Fieldable thermal infrared hyperspectral imaging spectrometers have made it possible to design and construct new instruments for better detection of battlefield hazards such as chemical weapon clouds. The availability of spectroscopic measurements of these clouds can be used not only for the detection and identification of specific chemical agents but also to potentially quantify the lethality of the cloud. The simulation of chemical weapon dispersal patterns in a synthetic imaging environment offers significant benefits to sensor designers. Such an environment allows designers to easily develop trade spaces to test detection and quantification algorithms without the need for expensive and dangerous field releases. This research focuses on the implementation of a generic gas dispersion model that has been integrated into the Digital Imaging and Remote Sensing Generation (DIRSIG) model. The gas cloud model utilizes a 3D Gaussian distribution based on theory to predict factory stack gas plumes. The model incorporates first order dynamics (drift and dispersion) to drive the macro-scale cloud development and movement. The model also attempts to account for turbulence by using fractal fractional Brownian motion techniques to reproduce the micro-scale variances within the cloud. The cloud pathlength concentrations are then processed by the DIRSIG radiometry sub-model to compute the emission and transmission of the cloud body on a per-pixel basis. Example hyperspectral image cubes containing common agents and release amounts are presented. Time lapse sequences are also provided to demonstrate the evolution of the cloud over time. Finally, recommendations and limitations of the model are listed for future improvements.

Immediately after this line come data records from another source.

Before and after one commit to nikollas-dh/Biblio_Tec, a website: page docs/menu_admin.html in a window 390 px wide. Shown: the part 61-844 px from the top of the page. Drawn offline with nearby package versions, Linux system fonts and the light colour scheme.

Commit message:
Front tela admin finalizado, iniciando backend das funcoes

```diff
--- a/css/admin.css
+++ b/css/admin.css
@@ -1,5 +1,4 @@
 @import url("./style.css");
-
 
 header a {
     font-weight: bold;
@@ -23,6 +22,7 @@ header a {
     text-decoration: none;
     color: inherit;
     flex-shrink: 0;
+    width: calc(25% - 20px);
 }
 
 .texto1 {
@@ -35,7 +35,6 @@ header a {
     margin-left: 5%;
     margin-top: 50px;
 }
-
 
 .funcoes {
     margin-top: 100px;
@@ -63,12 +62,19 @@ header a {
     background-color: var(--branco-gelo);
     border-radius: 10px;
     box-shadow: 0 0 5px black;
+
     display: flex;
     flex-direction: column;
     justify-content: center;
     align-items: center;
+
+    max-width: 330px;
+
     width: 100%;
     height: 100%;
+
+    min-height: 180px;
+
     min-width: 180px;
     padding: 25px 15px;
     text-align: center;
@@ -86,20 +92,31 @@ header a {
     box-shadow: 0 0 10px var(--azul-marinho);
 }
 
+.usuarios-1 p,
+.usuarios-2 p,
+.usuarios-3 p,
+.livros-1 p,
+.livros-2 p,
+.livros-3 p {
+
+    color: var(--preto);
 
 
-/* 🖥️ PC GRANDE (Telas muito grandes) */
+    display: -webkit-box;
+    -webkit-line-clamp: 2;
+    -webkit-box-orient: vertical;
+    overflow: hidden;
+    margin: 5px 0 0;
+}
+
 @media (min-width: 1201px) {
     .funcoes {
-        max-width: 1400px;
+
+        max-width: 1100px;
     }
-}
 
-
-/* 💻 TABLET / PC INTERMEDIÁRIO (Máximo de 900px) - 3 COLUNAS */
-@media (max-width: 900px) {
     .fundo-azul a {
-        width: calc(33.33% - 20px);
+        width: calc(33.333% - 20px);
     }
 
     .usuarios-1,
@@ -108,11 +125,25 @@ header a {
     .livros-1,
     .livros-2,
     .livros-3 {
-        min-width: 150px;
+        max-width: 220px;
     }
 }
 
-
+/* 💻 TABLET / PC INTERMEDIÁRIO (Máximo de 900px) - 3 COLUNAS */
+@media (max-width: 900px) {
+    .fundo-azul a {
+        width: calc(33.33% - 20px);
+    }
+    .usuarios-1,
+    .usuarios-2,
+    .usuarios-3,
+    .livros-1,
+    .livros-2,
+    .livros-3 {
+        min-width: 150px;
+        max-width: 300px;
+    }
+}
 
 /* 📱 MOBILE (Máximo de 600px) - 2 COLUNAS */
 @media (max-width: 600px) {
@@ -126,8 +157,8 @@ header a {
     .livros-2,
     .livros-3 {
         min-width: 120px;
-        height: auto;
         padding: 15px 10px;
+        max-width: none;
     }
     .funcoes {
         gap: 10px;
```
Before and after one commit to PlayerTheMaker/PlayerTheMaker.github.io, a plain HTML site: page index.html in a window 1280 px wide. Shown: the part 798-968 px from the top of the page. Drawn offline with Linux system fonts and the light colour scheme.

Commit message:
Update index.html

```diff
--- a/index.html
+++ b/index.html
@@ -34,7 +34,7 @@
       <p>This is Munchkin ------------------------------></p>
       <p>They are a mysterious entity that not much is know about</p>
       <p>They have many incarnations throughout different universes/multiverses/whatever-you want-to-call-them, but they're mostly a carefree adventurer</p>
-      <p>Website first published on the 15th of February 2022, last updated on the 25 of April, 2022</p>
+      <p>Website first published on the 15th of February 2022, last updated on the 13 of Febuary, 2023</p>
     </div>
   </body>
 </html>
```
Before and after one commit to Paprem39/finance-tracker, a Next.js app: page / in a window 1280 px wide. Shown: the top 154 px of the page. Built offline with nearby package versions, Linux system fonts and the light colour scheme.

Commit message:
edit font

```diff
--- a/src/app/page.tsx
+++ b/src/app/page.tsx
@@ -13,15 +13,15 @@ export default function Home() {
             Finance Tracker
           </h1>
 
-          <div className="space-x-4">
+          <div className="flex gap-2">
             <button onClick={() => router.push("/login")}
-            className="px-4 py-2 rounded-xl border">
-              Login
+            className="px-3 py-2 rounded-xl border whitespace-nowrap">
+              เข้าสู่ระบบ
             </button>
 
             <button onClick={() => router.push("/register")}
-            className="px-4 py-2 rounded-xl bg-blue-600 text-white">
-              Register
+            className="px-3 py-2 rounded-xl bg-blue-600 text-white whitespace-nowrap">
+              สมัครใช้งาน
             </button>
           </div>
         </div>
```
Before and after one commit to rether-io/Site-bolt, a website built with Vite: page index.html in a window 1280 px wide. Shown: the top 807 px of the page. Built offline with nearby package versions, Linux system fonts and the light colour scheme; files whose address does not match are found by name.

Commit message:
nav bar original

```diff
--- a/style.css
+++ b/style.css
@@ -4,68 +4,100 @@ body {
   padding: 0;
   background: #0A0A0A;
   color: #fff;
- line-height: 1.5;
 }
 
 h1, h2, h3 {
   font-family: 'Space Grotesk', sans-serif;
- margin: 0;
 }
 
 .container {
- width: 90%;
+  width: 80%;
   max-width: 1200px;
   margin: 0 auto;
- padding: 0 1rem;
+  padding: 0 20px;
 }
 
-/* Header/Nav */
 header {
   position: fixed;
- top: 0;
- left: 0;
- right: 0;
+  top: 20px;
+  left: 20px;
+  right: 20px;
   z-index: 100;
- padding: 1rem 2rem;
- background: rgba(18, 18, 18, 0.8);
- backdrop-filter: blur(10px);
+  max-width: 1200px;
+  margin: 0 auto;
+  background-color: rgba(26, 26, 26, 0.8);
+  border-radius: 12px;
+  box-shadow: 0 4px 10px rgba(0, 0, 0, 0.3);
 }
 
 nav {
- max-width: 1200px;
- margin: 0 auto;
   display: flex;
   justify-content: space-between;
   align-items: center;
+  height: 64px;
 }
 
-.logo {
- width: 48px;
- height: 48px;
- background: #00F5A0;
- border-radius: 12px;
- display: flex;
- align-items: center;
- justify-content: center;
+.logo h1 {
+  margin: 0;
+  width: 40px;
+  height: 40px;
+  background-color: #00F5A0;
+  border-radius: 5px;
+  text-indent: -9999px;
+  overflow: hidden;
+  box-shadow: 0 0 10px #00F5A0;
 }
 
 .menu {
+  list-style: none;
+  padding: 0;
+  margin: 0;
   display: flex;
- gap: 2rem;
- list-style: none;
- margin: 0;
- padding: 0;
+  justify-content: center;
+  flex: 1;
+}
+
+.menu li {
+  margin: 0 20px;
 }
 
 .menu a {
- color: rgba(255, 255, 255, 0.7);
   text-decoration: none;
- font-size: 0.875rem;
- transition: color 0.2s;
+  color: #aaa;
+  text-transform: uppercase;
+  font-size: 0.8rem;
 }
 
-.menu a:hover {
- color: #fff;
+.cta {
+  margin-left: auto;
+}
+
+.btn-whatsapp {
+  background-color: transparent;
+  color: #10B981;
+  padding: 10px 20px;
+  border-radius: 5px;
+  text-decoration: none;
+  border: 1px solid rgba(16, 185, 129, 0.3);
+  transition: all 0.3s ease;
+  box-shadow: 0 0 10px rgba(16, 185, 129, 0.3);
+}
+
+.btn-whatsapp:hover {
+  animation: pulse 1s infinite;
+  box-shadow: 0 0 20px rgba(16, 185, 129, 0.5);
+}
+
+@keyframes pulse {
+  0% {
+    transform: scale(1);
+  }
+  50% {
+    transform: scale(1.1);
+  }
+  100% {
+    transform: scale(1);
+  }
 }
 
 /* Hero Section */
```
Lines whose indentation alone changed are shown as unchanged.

Library of Congress Subject Headings
Chemical weapons--Remote sensing; Gases, Asphyxiating and poisonous--Computer simulation; Gases, Asphyxiating and poisonous--Remote sensing
Department, Program, or Center
Chester F. Carlson Center for Imaging Science (COS)
Arnold, Peter, "Modeling and simulating chemical weapon dispersal patterns in DIRSIG" (1999). Thesis. Rochester Institute of Technology. Accessed from
RIT – Main Campus